- **Assigned task**: Beneath this instruction is a block of data; output from it exactly the lines that run from the one containing "Before and after one commit to meghana-pakala/NLP-project, a" through the one containing "Also changed, not shown: parts of 28", inclusive.

Start of Block

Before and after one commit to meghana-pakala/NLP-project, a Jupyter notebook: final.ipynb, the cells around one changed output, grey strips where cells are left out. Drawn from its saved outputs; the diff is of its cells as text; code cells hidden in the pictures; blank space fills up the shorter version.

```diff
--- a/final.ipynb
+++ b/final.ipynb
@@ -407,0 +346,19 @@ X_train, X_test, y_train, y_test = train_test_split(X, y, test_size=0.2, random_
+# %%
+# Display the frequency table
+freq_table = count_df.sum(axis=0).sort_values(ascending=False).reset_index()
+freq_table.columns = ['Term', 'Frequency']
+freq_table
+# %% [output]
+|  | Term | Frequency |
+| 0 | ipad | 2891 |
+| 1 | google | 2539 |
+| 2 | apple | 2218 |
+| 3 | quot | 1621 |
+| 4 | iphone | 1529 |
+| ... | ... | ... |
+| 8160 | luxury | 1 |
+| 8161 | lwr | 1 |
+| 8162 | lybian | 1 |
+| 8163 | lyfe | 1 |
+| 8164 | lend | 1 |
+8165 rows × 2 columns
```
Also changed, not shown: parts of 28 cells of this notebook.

End of Block
Start of Block

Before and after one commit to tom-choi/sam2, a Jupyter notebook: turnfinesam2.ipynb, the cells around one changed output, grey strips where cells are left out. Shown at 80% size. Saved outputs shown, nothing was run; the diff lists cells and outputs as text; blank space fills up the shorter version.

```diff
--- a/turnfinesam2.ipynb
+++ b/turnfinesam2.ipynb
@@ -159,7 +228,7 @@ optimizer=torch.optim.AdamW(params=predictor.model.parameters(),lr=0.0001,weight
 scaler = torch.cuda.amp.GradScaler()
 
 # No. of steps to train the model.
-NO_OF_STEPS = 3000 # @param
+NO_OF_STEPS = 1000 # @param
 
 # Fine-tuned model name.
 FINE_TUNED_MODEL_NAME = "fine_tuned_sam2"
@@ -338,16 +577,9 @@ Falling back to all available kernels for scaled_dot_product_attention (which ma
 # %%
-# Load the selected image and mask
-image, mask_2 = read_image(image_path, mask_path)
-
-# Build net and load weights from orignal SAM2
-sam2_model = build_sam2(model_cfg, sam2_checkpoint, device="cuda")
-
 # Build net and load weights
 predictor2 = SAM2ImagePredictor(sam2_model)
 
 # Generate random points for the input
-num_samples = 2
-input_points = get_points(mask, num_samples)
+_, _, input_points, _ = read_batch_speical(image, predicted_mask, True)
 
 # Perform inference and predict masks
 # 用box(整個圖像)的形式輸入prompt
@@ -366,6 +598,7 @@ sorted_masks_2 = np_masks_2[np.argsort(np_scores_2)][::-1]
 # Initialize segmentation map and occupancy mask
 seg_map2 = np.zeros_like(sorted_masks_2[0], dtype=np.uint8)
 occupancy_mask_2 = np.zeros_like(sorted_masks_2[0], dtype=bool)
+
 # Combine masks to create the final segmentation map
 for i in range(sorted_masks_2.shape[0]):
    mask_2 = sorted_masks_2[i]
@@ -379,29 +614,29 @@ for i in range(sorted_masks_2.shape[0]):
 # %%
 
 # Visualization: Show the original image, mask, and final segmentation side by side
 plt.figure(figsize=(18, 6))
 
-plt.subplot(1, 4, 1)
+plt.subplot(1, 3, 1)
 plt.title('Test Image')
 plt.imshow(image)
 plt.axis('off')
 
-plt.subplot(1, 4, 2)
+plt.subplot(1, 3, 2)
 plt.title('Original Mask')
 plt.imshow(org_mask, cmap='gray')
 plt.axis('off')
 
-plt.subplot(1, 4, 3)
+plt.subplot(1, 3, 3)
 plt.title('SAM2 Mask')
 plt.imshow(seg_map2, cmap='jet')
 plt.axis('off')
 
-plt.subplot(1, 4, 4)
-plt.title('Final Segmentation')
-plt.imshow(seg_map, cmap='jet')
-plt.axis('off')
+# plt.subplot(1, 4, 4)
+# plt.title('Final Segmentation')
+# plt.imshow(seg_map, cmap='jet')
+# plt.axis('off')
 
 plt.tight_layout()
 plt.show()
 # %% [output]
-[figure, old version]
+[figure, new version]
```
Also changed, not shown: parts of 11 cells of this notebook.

End of Block

- **Your response**:
Before and after one commit to meghana-pakala/NLP-project, a Jupyter notebook: final.ipynb, the cells around one changed output, grey strips where cells are left out. Drawn from its saved outputs; the diff is of its cells as text; code cells hidden in the pictures; blank space fills up the shorter version.

```diff
--- a/final.ipynb
+++ b/final.ipynb
@@ -407,0 +346,19 @@ X_train, X_test, y_train, y_test = train_test_split(X, y, test_size=0.2, random_
+# %%
+# Display the frequency table
+freq_table = count_df.sum(axis=0).sort_values(ascending=False).reset_index()
+freq_table.columns = ['Term', 'Frequency']
+freq_table
+# %% [output]
+|  | Term | Frequency |
+| 0 | ipad | 2891 |
+| 1 | google | 2539 |
+| 2 | apple | 2218 |
+| 3 | quot | 1621 |
+| 4 | iphone | 1529 |
+| ... | ... | ... |
+| 8160 | luxury | 1 |
+| 8161 | lwr | 1 |
+| 8162 | lybian | 1 |
+| 8163 | lyfe | 1 |
+| 8164 | lend | 1 |
+8165 rows × 2 columns
```
Also changed, not shown: parts of 28 cells of this notebook.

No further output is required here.